Your response should match the records line for line.

_Information supplied_
[Start of Attachment]

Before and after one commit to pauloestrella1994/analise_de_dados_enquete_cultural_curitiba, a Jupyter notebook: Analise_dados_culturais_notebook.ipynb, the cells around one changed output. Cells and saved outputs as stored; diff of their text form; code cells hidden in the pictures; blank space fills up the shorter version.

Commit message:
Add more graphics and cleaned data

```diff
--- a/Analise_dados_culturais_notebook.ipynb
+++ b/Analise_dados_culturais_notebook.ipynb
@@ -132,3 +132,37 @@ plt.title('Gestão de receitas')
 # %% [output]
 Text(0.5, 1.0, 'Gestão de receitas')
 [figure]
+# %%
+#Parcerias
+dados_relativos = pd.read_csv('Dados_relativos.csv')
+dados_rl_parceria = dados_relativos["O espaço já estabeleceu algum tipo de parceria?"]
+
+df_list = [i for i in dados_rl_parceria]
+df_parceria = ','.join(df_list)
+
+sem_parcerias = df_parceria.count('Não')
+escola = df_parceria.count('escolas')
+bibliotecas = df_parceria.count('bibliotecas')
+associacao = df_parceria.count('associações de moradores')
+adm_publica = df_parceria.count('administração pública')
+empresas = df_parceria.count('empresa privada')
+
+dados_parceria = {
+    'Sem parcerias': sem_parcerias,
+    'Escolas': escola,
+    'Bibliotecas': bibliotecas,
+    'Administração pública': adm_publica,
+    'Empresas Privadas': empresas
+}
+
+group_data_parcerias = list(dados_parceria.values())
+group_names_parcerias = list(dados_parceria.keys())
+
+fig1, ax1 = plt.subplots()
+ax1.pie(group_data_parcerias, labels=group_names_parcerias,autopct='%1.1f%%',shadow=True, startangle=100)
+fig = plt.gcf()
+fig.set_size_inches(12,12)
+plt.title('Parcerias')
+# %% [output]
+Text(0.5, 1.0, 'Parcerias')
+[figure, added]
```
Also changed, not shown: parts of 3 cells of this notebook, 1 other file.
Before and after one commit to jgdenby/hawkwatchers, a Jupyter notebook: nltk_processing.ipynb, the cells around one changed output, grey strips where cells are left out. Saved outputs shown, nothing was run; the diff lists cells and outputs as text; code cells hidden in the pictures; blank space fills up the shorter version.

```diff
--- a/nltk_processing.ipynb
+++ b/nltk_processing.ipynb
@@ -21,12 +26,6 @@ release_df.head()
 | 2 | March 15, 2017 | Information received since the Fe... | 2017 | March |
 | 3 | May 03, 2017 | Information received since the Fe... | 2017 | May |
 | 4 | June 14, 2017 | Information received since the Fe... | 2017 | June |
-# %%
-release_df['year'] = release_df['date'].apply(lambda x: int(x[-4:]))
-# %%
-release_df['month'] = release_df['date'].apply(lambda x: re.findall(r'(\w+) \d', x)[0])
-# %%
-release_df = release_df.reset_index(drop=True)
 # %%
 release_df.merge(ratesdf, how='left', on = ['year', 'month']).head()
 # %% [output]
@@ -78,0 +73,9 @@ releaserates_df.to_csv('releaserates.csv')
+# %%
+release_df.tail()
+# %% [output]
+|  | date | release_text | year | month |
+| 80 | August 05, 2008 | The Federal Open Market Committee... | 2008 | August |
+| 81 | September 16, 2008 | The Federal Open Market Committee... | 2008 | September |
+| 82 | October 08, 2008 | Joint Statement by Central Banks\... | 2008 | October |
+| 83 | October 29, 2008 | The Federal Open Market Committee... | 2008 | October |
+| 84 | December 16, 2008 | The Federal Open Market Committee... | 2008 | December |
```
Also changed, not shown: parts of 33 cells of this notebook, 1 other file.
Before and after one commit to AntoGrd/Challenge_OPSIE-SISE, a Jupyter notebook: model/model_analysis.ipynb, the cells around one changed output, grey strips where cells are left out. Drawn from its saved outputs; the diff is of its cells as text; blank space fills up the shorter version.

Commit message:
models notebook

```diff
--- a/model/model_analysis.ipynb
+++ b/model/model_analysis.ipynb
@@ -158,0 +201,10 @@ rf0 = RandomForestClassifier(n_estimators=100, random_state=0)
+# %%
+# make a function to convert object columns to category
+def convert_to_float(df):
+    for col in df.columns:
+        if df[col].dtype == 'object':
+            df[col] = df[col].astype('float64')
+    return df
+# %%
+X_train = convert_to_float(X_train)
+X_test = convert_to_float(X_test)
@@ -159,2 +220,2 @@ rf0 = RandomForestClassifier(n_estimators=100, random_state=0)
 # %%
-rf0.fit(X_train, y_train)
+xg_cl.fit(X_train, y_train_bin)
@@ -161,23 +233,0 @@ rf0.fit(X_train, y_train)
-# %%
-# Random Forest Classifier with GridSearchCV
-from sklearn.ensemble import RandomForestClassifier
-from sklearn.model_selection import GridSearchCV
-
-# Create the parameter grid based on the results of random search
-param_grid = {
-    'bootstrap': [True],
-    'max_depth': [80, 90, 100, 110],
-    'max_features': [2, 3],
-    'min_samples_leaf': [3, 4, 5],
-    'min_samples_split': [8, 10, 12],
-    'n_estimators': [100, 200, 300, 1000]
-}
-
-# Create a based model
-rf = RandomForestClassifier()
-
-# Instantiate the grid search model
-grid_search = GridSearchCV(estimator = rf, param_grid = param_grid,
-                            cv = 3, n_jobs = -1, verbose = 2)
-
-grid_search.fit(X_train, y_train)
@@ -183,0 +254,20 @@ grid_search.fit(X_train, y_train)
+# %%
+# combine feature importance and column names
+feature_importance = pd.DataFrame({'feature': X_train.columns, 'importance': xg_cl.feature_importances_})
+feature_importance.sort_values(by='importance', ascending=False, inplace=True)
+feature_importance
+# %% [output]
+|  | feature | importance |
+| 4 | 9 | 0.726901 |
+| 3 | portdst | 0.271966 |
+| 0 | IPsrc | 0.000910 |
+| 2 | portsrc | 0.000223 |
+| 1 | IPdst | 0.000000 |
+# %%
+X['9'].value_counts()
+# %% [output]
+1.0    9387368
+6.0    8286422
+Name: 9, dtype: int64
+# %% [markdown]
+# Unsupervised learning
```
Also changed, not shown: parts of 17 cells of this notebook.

[End of Attachment]

_Exercise output_
Before and after one commit to pauloestrella1994/analise_de_dados_enquete_cultural_curitiba, a Jupyter notebook: Analise_dados_culturais_notebook.ipynb, the cells around one changed output. Cells and saved outputs as stored; diff of their text form; code cells hidden in the pictures; blank space fills up the shorter version.

Commit message:
Add more graphics and cleaned data

```diff
--- a/Analise_dados_culturais_notebook.ipynb
+++ b/Analise_dados_culturais_notebook.ipynb
@@ -132,3 +132,37 @@ plt.title('Gestão de receitas')
 # %% [output]
 Text(0.5, 1.0, 'Gestão de receitas')
 [figure]
+# %%
+#Parcerias
+dados_relativos = pd.read_csv('Dados_relativos.csv')
+dados_rl_parceria = dados_relativos["O espaço já estabeleceu algum tipo de parceria?"]
+
+df_list = [i for i in dados_rl_parceria]
+df_parceria = ','.join(df_list)
+
+sem_parcerias = df_parceria.count('Não')
+escola = df_parceria.count('escolas')
+bibliotecas = df_parceria.count('bibliotecas')
+associacao = df_parceria.count('associações de moradores')
+adm_publica = df_parceria.count('administração pública')
+empresas = df_parceria.count('empresa privada')
+
+dados_parceria = {
+    'Sem parcerias': sem_parcerias,
+    'Escolas': escola,
+    'Bibliotecas': bibliotecas,
+    'Administração pública': adm_publica,
+    'Empresas Privadas': empresas
+}
+
+group_data_parcerias = list(dados_parceria.values())
+group_names_parcerias = list(dados_parceria.keys())
+
+fig1, ax1 = plt.subplots()
+ax1.pie(group_data_parcerias, labels=group_names_parcerias,autopct='%1.1f%%',shadow=True, startangle=100)
+fig = plt.gcf()
+fig.set_size_inches(12,12)
+plt.title('Parcerias')
+# %% [output]
+Text(0.5, 1.0, 'Parcerias')
+[figure, added]
```
Also changed, not shown: parts of 3 cells of this notebook, 1 other file.
Before and after one commit to jgdenby/hawkwatchers, a Jupyter notebook: nltk_processing.ipynb, the cells around one changed output, grey strips where cells are left out. Saved outputs shown, nothing was run; the diff lists cells and outputs as text; code cells hidden in the pictures; blank space fills up the shorter version.

```diff
--- a/nltk_processing.ipynb
+++ b/nltk_processing.ipynb
@@ -21,12 +26,6 @@ release_df.head()
 | 2 | March 15, 2017 | Information received since the Fe... | 2017 | March |
 | 3 | May 03, 2017 | Information received since the Fe... | 2017 | May |
 | 4 | June 14, 2017 | Information received since the Fe... | 2017 | June |
-# %%
-release_df['year'] = release_df['date'].apply(lambda x: int(x[-4:]))
-# %%
-release_df['month'] = release_df['date'].apply(lambda x: re.findall(r'(\w+) \d', x)[0])
-# %%
-release_df = release_df.reset_index(drop=True)
 # %%
 release_df.merge(ratesdf, how='left', on = ['year', 'month']).head()
 # %% [output]
@@ -78,0 +73,9 @@ releaserates_df.to_csv('releaserates.csv')
+# %%
+release_df.tail()
+# %% [output]
+|  | date | release_text | year | month |
+| 80 | August 05, 2008 | The Federal Open Market Committee... | 2008 | August |
+| 81 | September 16, 2008 | The Federal Open Market Committee... | 2008 | September |
+| 82 | October 08, 2008 | Joint Statement by Central Banks\... | 2008 | October |
+| 83 | October 29, 2008 | The Federal Open Market Committee... | 2008 | October |
+| 84 | December 16, 2008 | The Federal Open Market Committee... | 2008 | December |
```
Also changed, not shown: parts of 33 cells of this notebook, 1 other file.
Before and after one commit to AntoGrd/Challenge_OPSIE-SISE, a Jupyter notebook: model/model_analysis.ipynb, the cells around one changed output, grey strips where cells are left out. Drawn from its saved outputs; the diff is of its cells as text; blank space fills up the shorter version.

Commit message:
models notebook

```diff
--- a/model/model_analysis.ipynb
+++ b/model/model_analysis.ipynb
@@ -158,0 +201,10 @@ rf0 = RandomForestClassifier(n_estimators=100, random_state=0)
+# %%
+# make a function to convert object columns to category
+def convert_to_float(df):
+    for col in df.columns:
+        if df[col].dtype == 'object':
+            df[col] = df[col].astype('float64')
+    return df
+# %%
+X_train = convert_to_float(X_train)
+X_test = convert_to_float(X_test)
@@ -159,2 +220,2 @@ rf0 = RandomForestClassifier(n_estimators=100, random_state=0)
 # %%
-rf0.fit(X_train, y_train)
+xg_cl.fit(X_train, y_train_bin)
@@ -161,23 +233,0 @@ rf0.fit(X_train, y_train)
-# %%
-# Random Forest Classifier with GridSearchCV
-from sklearn.ensemble import RandomForestClassifier
-from sklearn.model_selection import GridSearchCV
-
-# Create the parameter grid based on the results of random search
-param_grid = {
-    'bootstrap': [True],
-    'max_depth': [80, 90, 100, 110],
-    'max_features': [2, 3],
-    'min_samples_leaf': [3, 4, 5],
-    'min_samples_split': [8, 10, 12],
-    'n_estimators': [100, 200, 300, 1000]
-}
-
-# Create a based model
-rf = RandomForestClassifier()
-
-# Instantiate the grid search model
-grid_search = GridSearchCV(estimator = rf, param_grid = param_grid,
-                            cv = 3, n_jobs = -1, verbose = 2)
-
-grid_search.fit(X_train, y_train)
@@ -183,0 +254,20 @@ grid_search.fit(X_train, y_train)
+# %%
+# combine feature importance and column names
+feature_importance = pd.DataFrame({'feature': X_train.columns, 'importance': xg_cl.feature_importances_})
+feature_importance.sort_values(by='importance', ascending=False, inplace=True)
+feature_importance
+# %% [output]
+|  | feature | importance |
+| 4 | 9 | 0.726901 |
+| 3 | portdst | 0.271966 |
+| 0 | IPsrc | 0.000910 |
+| 2 | portsrc | 0.000223 |
+| 1 | IPdst | 0.000000 |
+# %%
+X['9'].value_counts()
+# %% [output]
+1.0    9387368
+6.0    8286422
+Name: 9, dtype: int64
+# %% [markdown]
+# Unsupervised learning
```
Also changed, not shown: parts of 17 cells of this notebook.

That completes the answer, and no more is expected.